Opinion: Stacy Leidwinger at RES Software looks at how to maximise the benefits of automation whilst avoiding the risks.
As routinely as you pick up your morning coffee, machines are now executing tasks in the workplace. Using complex algorithms, technology is alleviating workers from time consuming and often menial jobs. With the Internet of Things now a reality, machines are communicating independently and replacing human behaviour. There is no sign of automation slowing firms across a range of industries are employing technology to improve their services.
Automation is a natural evolution of business. However, as much as a blessing technology can be, if handled incorrectly it could become a burden. With this in mind, there are four ways in which a company can ensure that it is maximising the benefits of automation whilst avoiding the risks.
1. Make sure automation is right for you
Firstly, you must ensure that you are not attempting to place a square peg in to a round hole. First consider what areas of your business would benefit the most. A useful rule to remember is that if you are employing a member of staff who has to execute a task day in, day out – then consider using technology.
Take Amazon for example, which employs a workforce of drones in its numerous and colossal warehouses, which are able to work 24/7 and keep processes moving night and day. If they did not employ machinery, then it would take two or three times the amount of people working on rotation to carry out the jobs within the warehouses.
2. Do not underestimate the importance of context
Secondly, ensure that your technology is monitored and updated in line with business processes and flexible enough to change as rapidly as the business. This is essential as machines are not humans and will not adapt to a change in context in the same way as a human. Therefore, machines will not identify change and act accordingly. This could result in incorrect information being relayed through the company, which could have devastating effects.
Take for example an internet enabled and automated medical device, used to monitor the heart rate of someone unwell. There is no room for error, and if incorrect information is relayed, then it could be fatal.
3. Treat your machines as an extension of the workforce

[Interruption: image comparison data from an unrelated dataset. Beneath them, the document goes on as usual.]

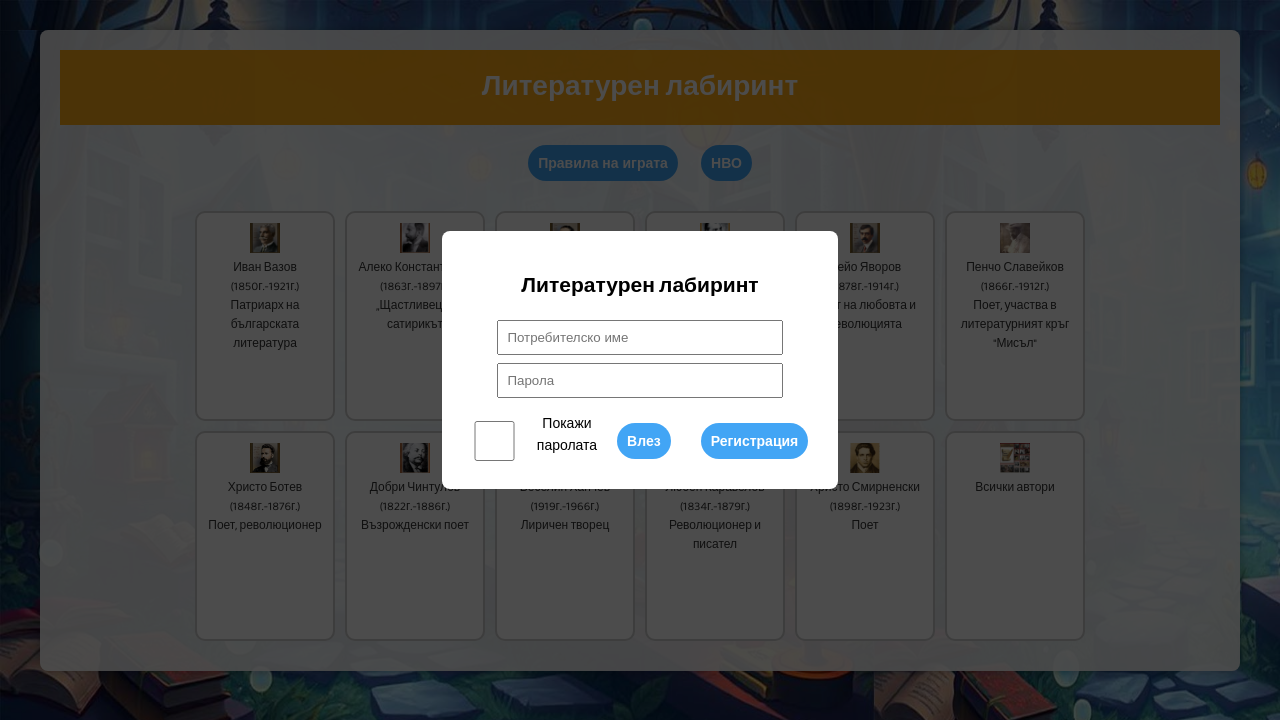
Repository: LY1177/litmaze
Page: public/index.html
The author's editor kept a copy of each file at every save. The page is drawn from the files as they stood at one save, then again after the next save.
The browser window is 1280 px wide. The pictures show the window.
A layer covers the whole window, so only the first screen is drawn. Backgrounds fixed to the window are drawn as part of the page.

Above is the page before, as saved 2025-05-07 11:17:23.

After the next save:
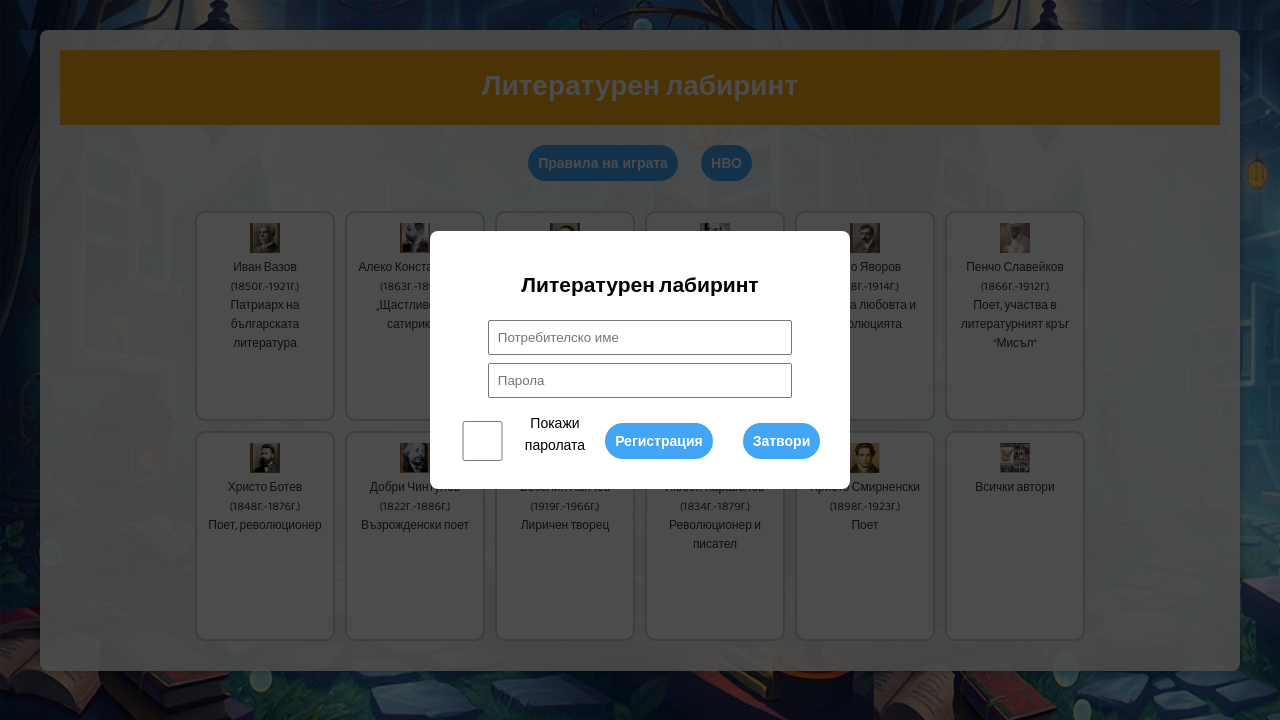
Console error: TypeError: Cannot read properties of null (reading 'addEventListener')
Saved 68 min 3 s later.
--- a/public/index.html
+++ b/public/index.html
@@ -21,9 +21,9 @@
         <input type="text" id="username" placeholder="Потребителско име">
         <input type="password" id="password" placeholder="Парола">
         <div class="modal-buttons">
-          <input type="checkbox" onclick="ShowLoginPassword()" class="passbox">Покажи паролата
-          <button id="login-btn" class="btn">Влез</button>
-          <button id="open-register-from-login" class="btn">Регистрация</button>
+          <input type="checkbox" onclick="ShowRegisterPassword()" class="passbox">Покажи паролата
+          <button id="register-btn" class="btn">Регистрация</button>
+          <button id="close-register-btn" class="btn">Затвори</button>
         </div>
       </div>
     </div>
@@ -51,11 +51,6 @@
           Потребител: <span id="display-username"></span> |
           Ниво: <span id="current-level">1</span> |
           Точки: <span id="score">0</span>
-          … |
-<span id="score">0</span> |
-Седмични: <span id="week-score">0</span> |
-Месечни: <span id="month-score">0</span>
-
         </div>
         <div id="button-row">
           <button id="back-to-authors" class="nav-btn">Назад към авторите</button>

After the save that followed:
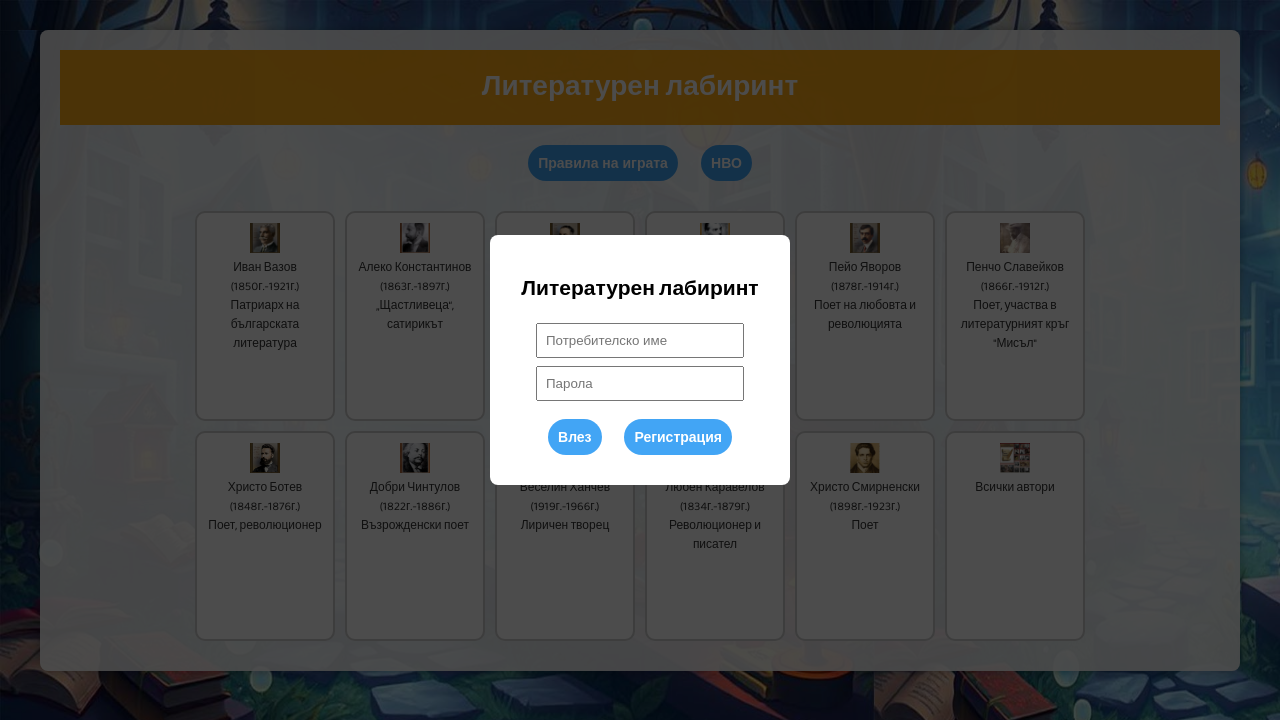
The error is gone.
Saved 14 s later.
--- a/public/index.html
+++ b/public/index.html
@@ -20,11 +20,8 @@
         <h2>Литературен лабиринт</h2>
         <input type="text" id="username" placeholder="Потребителско име">
         <input type="password" id="password" placeholder="Парола">
-        <div class="modal-buttons">
-          <input type="checkbox" onclick="ShowRegisterPassword()" class="passbox">Покажи паролата
-          <button id="register-btn" class="btn">Регистрация</button>
-          <button id="close-register-btn" class="btn">Затвори</button>
-        </div>
+        <button id="login-btn" class="btn">Влез</button>
+        <button id="open-register-from-login" class="btn">Регистрация</button>
       </div>
     </div>
     <!-- Регистрационен модал -->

Thirdly, you must ensure that just as staff are given training on policies, machines are programmed with the same understanding. As they don’t yet understand subtle changes in context it is important to ensure that they are supervised and monitored to ensure that those policies are adhered to.
Technology has in many ways grown at a faster rate than the workplace has adapted. This is most apparent in the fact that many companies still struggle to gift or restrict the right access to employees. Some may have access to information they shouldn’t whilst others are locked out of areas they should. Businesses are only now investing in more policy-based access roles that revoke access based on a worker’s changing context and role and this must be applied to machinery too.
4. Prioritise security
Lastly, security is paramount. If technology is left unchecked, a hacker could infiltrate a company’s entire network through a vulnerable spot, and if senior management are oblivious to the threat, they could go undetected. If infiltrated, confidential information, key strokes and data could all be redirected through the automation process and in to the hands of criminals. Businesses previously only had to consider their users as endpoints that must be protected. Now you must make sure that both machinery and all digital communications are thoroughly secured.
Overall, automation should be embraced by businesses and adopted to boost growth and efficiency. However, technology must be carefully implemented, monitored and secured. Only when this is understood can the true potential of automation be realised.
Stacy Leidwinger is V.P of Product Marketing at RES Software